In early February, The Event Safety Alliance (ESA) made available their 273-page Event Safety Guide for public review and comment. The PDF document is the ESA’s draft of a North American version of the U.K.’s compendium of safe practices for the entertainment industry, also titled the Event Safety Guide, and commonly known as “The Purple Guide.”
The ESA’s updates go beyond the orange-and-white color of the cover page. ESA has tapped into the knowledge and experience of industry veterans and leaders to update and supplement the guide for the U.S. and Canadian market and, as a work in progress, the guide is continuing to be shaped this year.
The ESA’s overall mission with the guide is not so much to come up with pleasurable leisure-time reading, but to prevent accidents that threaten life and limb. The goal is to do that by promoting a safety-first mentality shared by everyone working backstage, and to do that through easily-understood language about operational practices. The guide aims to provide these best practices for almost every type of entertainment and public event.
Uncle Sam is Watching
In light of the recent stage accidents here and around the world, the U.S. government has put our industry under the microscope. For years, we have been governed by common sense and an instinct for self-presevation. The ESA’s goal is to prove to government officials that we are still capable of providing a high level of safety without the need for oversight committees and bureaucratic red tape.
The ESA’s Event Safety Guide is a work in progress. There are plans for future discussions, education opportunities and outreach to spread the word that our industry means business and safety is our first priority.
Reading is the First Step
I will be honest here. The draft version of the Event Safety Guide is not as exciting as reading the latest Tom Clancy novel. At times, it may seem silly or redundant to read how to safely provide food and water at an event. But if you don’t have those basic needs met at a summer festival in triple digit temperatures, lives can be put in danger. Doesn’t seem as silly when you look at it in that light.
The Event Safety Guide is an important document to each and every individual working in the industry. It provides a methodology for providing the safest event. Following the guide may not guarantee a 100 percent safe environment and event, though adhering to its practices will leave less chance of an accident, injury or death.
The ESA has made the Event Safety Guide available as a free download on their website, eventsafetyalliance.org. ESA encourages everyone to register on the site, download, read and review the guide. They have framed an 180 day period for review of the guide before finalizing and publishing. If you are looking for a summer book to read, I personally encourage you to add the guide to the list and read it over and over again.
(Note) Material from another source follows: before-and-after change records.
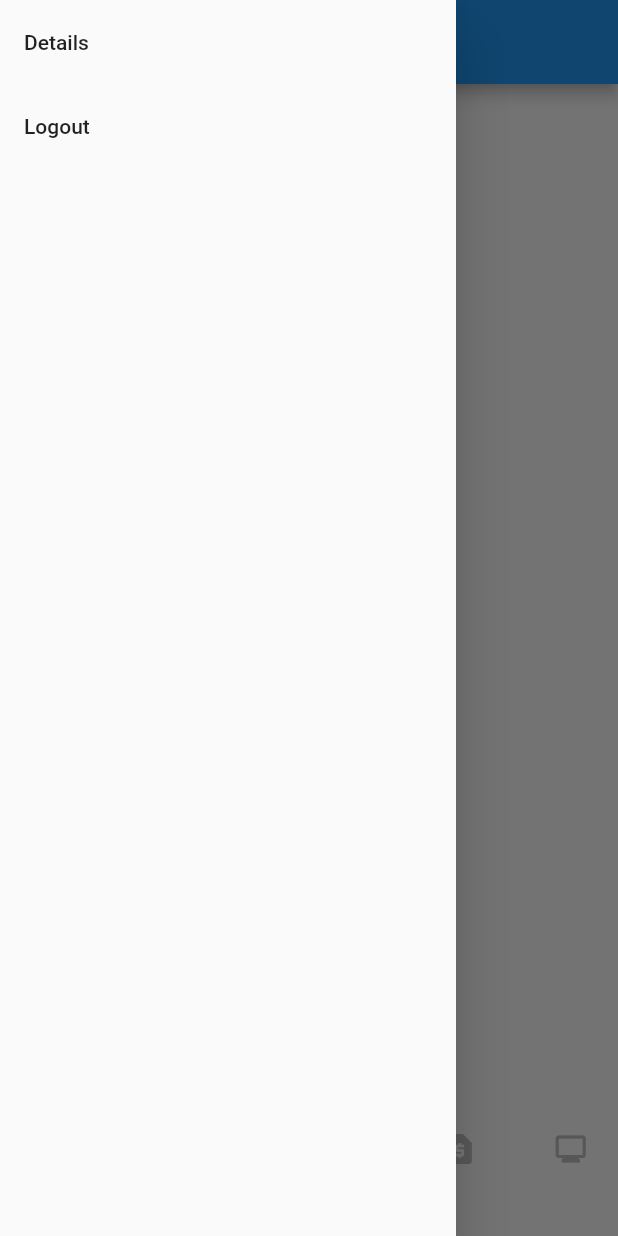
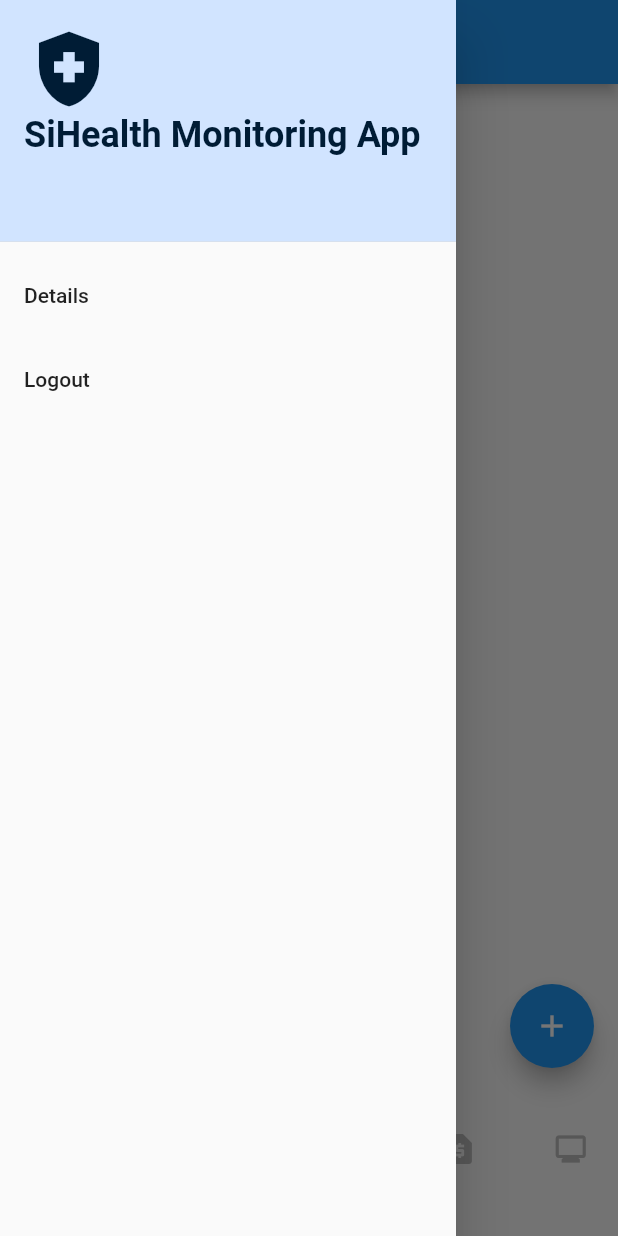
Before and after one commit to CMSC-23-2nd-Sem-2022-2023/project-atienza_iloso_natividad_taag, a Flutter app: the screen it shows once a user with an empty profile is signed in, with the side drawer open, on a phone screen of 412 x 824 dp. Run offline on Flutter 3.47's test engine with Material 2 defaults, Android fonts, the phone set to English and light mode, and no system bars; drawn by our look-alikes of google_nav_bar; our stand-ins replace cloud_firestore, firebase_auth, firebase_core; missing offline and left inert: search_page; accounts and stored records are empty.

```diff
--- a/lib/models/entry.dart
+++ b/lib/models/entry.dart
@@ -1,4 +1,5 @@
 import 'dart:convert';
+
 import 'package:cloud_firestore/cloud_firestore.dart';
 
 class Entry{
--- a/lib/models/user_model.dart
+++ b/lib/models/user_model.dart
@@ -1,41 +1,46 @@
 import 'dart:convert';
-import 'package:intl/intl.dart';
+
 import 'package:cloud_firestore/cloud_firestore.dart';
 
 class User {
   String? id;
+  String? userType;
   String email;
   String name;
   String username;
   String? college;
   String? course;
-  String studentnum;
+  String? studentnum;
   List<dynamic>? illnesses;
   String? allergies;
   String? status;
   String? usertype;
-  Timestamp date;
+  Timestamp? latestEntryDate;
+  Timestamp? date;
 
   int compareTo(User other) => name.compareTo(other.name);
 
   User({
     this.id,
     required this.email,
+    this.userType,
     required this.name,
     required this.username,
-    required this.college,
-    required this.course,
-    required this.studentnum,
+    this.college,
+    this.course,
+    this.studentnum,
     this.illnesses,
     this.allergies,
     this.status,
     this.usertype,
-    required this.date
+    this.latestEntryDate,
+    this.date,
   });
 
   factory User.fromJson(Map<String, dynamic> json) {
     return User(
         id: json['id'],
+        userType: json['userType'],
         email: json['email'],
         name: json['name'],
         username: json['username'],
@@ -46,7 +51,8 @@ class User {
         allergies: json['allergies'],
         status: json['status'],
         usertype: json['usertype'],
-        date: json['date']
+        latestEntryDate: json['latestEntryDate'],
+        date: json['date'],
         );
   }
 
@@ -58,6 +64,7 @@ class User {
   Map<String, dynamic> toJson(User user) {
     return {
       'id': user.id,
+      'userType': user.userType,
       'email': user.email,
       'name': user.name,
       'username': user.username,
@@ -68,7 +75,8 @@ class User {
       'allergies': user.allergies,
       'status': user.status,
       'usertype': user.usertype,
-      'date': user.date
+      'latestEntryDate': user.latestEntryDate,
+      'date': user.date,
     };
   }
 }
--- a/lib/providers/auth_provider.dart
+++ b/lib/providers/auth_provider.dart
@@ -5,24 +5,27 @@ import '../api/firebase_auth_api.dart';
 
 class AuthProvider with ChangeNotifier {
   late FirebaseAuthAPI authService;
-  late Stream<User?> uStream;
-  User? userObj;
+  late Stream<User?> _uStream;
+  // User? userObj;
+
+  User? _cUser;
 
   AuthProvider() {
     authService = FirebaseAuthAPI();
     fetchAuthentication();
   }
 
-  Stream<User?> get userStream => uStream;
+  Stream<User?> get userStream => _uStream;
+  User get getCurrentUser => _cUser!;
 
   void fetchAuthentication() {
-    uStream = authService.getUser();
+    _uStream = authService.getUser();
 
     notifyListeners();
   }
 
-  Future<void> signUp(String email, String password) async {
-    await authService.signUp(email, password);
+  Future<void> signUp(String name, String email, String password) async {
+    await authService.signUp(name, email, password);
     notifyListeners();
   }
 
@@ -57,6 +60,12 @@ class AuthProvider with ChangeNotifier {
     notifyListeners();
   }
 
+  void setCurrentUser(User user) {
+    _cUser = user;
+    // notifyListeners();
+  }
+
+
   Future<void> signOut() async {
     await authService.signOut();
     notifyListeners();
--- a/lib/providers/user_provider.dart
+++ b/lib/providers/user_provider.dart
@@ -47,4 +47,5 @@ class UserProvider with ChangeNotifier {
     print(message);
     notifyListeners();
   }
+
 }
--- a/lib/screens/home_page.dart
+++ b/lib/screens/home_page.dart
@@ -1,3 +1,4 @@
+import 'package:cmsc23_b5l_project/screens/add_entry_page.dart';
 import 'package:cmsc23_b5l_project/screens/history_page.dart';
 import 'package:cmsc23_b5l_project/screens/profile_page.dart';
 import 'package:cmsc23_b5l_project/screens/admin_page.dart';
@@ -49,7 +50,12 @@ class _HomePageState extends State<HomePage> {
 
   @override
   Widget build(BuildContext context) {
-    Stream<User?> userStream = context.watch<AuthProvider>().uStream;
+
+    bool _hasEntryToday = false;
+    // Debugging
+    _hasEntryToday = true;
+
+    Stream<User?> userStream = context.watch<AuthProvider>().userStream;
 
     return StreamBuilder(
         stream: userStream,
@@ -65,6 +71,9 @@ class _HomePageState extends State<HomePage> {
           } else if (!snapshot.hasData) {
             return const LoginPage();
           }
+
+          // String uid = snapshot.data!.uid;
+          context.watch<AuthProvider>().setCurrentUser(snapshot.data!);
           // if user is logged in, display the scaffold containing the streambuilder for the todos
           return displayScaffold(context);
         });
@@ -74,6 +83,27 @@ class _HomePageState extends State<HomePage> {
     return Scaffold(
         drawer: Drawer(
             child: ListView(padding: EdgeInsets.zero, children: [
+           DrawerHeader(
+              decoration: BoxDecoration(
+                color: Color.fromARGB(255, 209, 228, 255),
+              ),
+              child: Column(
+                crossAxisAlignment: CrossAxisAlignment.start,
+                children: [
+                  Icon(
+                    Icons.health_and_safety,
+                    size: 60,
+                    color: Color.fromARGB(255, 0, 28, 53),
+                  ),
+                  Text(
+                    'SiHealth Monitoring App',
+                    style: TextStyle(
+                        color: Color.fromARGB(255, 0, 28, 53),
+                        fontSize: 24,
+                        fontWeight: FontWeight.bold),
+                  ),
+                ],
+              )),
           ListTile(
             title: const Text('Details'),
             onTap: () {
@@ -99,6 +129,19 @@ class _HomePageState extends State<HomePage> {
             // onTabChange: (index) => navigateBottomBar(index),
             onTabChange: (index) {
           navigateBottomBar(index);
-        }));
+        }),
+        floatingActionButton: Visibility(
+          visible: true,
+          child: FloatingActionButton(
+            onPressed: () {
+              Navigator.of(context).push(
+            MaterialPageRoute(
+              builder: (context) => const AddEntryPage(),
+            ),
+          );
+            },
+            child: const Icon(Icons.add),
+          ),
+        ));
   }
 }
--- a/lib/screens/log_detail_page.dart
+++ b/lib/screens/log_detail_page.dart
@@ -121,7 +121,7 @@ class LogDetailScreen extends StatelessWidget {
               child: Text("Date", style: TextStyle(fontSize: 18, fontWeight: FontWeight.bold),),
             ),
             Expanded(flex: 4,
-              child: Text("${formatter.format(DateTime.fromMillisecondsSinceEpoch(log.date.seconds * 1000))}", style: TextStyle(fontSize: 16, fontStyle: FontStyle.italic),),
+              child: Text("${formatter.format(DateTime.fromMillisecondsSinceEpoch(log.date!.seconds * 1000))}", style: TextStyle(fontSize: 16, fontStyle: FontStyle.italic),),
             ),
           ],),
 
--- a/lib/screens/monitor_page.dart
+++ b/lib/screens/monitor_page.dart
@@ -83,7 +83,7 @@ class _EntranceMonitorPageState extends State<EntranceMonitorPage> {
                             log.studentnum,
                             log.status,
                             log.location,
-                            formatter.format(DateTime.fromMillisecondsSinceEpoch(log.date.seconds * 1000))
+                            formatter.format(DateTime.fromMillisecondsSinceEpoch(log.date!.seconds * 1000))
                           ],
                           sort: (a, b) => a.compareTo(b),
                           builder: (entry) =>
--- a/lib/screens/requests_page.dart
+++ b/lib/screens/requests_page.dart
@@ -128,7 +128,7 @@ class _RequestsPageState extends State<RequestsPage> {
                               iconSize: 18,
                               icon: Icon(Icons.close),
                               onPressed:(){
-                                context.read<EntryProvider>().updateToEdit(entry.id!);
+                                context.read<EntryProvider>().updateEditRequest(entry.id!, false);
                               }
                             ),
                           ),
@@ -203,7 +203,7 @@ class _RequestsPageState extends State<RequestsPage> {
                               icon: Icon(Icons.close),
                               onPressed:(){
                                 // change toDelete to false
-                                context.read<EntryProvider>().updateToDelete(entry2.id!);
+                                context.read<EntryProvider>().makeDeleteRequest(entry2.id!, false);
                               }
                             ),
 
--- a/lib/widgets/signup_form/signup_admin_stepper.dart
+++ b/lib/widgets/signup_form/signup_admin_stepper.dart
@@ -232,7 +232,7 @@ class _SignUpAdminStepperState extends State<SignUpAdminStepper> {
 
           await context
               .read<AuthProvider>()
-              .signUp(emailController.text, passwordController.text);
+              .signUp(nameController.text, emailController.text, passwordController.text);
 
           await context.read<AuthProvider>().addAdminEmonitor(
               //add user when signing up
--- a/lib/widgets/signup_form/signup_stepper.dart
+++ b/lib/widgets/signup_form/signup_stepper.dart
@@ -337,7 +337,7 @@ class _SignUpStepperState extends State<SignUpStepper> {
 
           await context
               .read<AuthProvider>()
-              .signUp(emailController.text, passwordController.text);
+              .signUp(nameController.text, emailController.text, passwordController.text);
 
           await context.read<AuthProvider>().addUser(
               //add user when signing up
```
Also changed, not shown: lib/api/firebase_auth_api.dart (+13 -5 lines), lib/api/firebase_entry_api.dart (+26 -8 lines), lib/models/log_model.dart (+4 -4 lines), lib/providers/entry_provider.dart (+42 -11 lines), lib/screens/admin_page.dart (+4 -4 lines).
Find something that is questionable, lacking in necessary detail, or know of an even better practice than the “best practice” listed in the manual? Don’t keep it to yourself. Submit it to the ESA online, email, snail mail, send it by courier pigeon, any way that makes sense. Don’t let your notes fall to the same fate as my dictionary on my desk, collecting dust. Just make sure to submit it before the August 5, 2013 deadline. With all of us contributing and providing feedback, we can build a stronger guide and a safer working environment.
Watch Justin's video on the March issue of PLSN at www.plsn.me/201303ednote.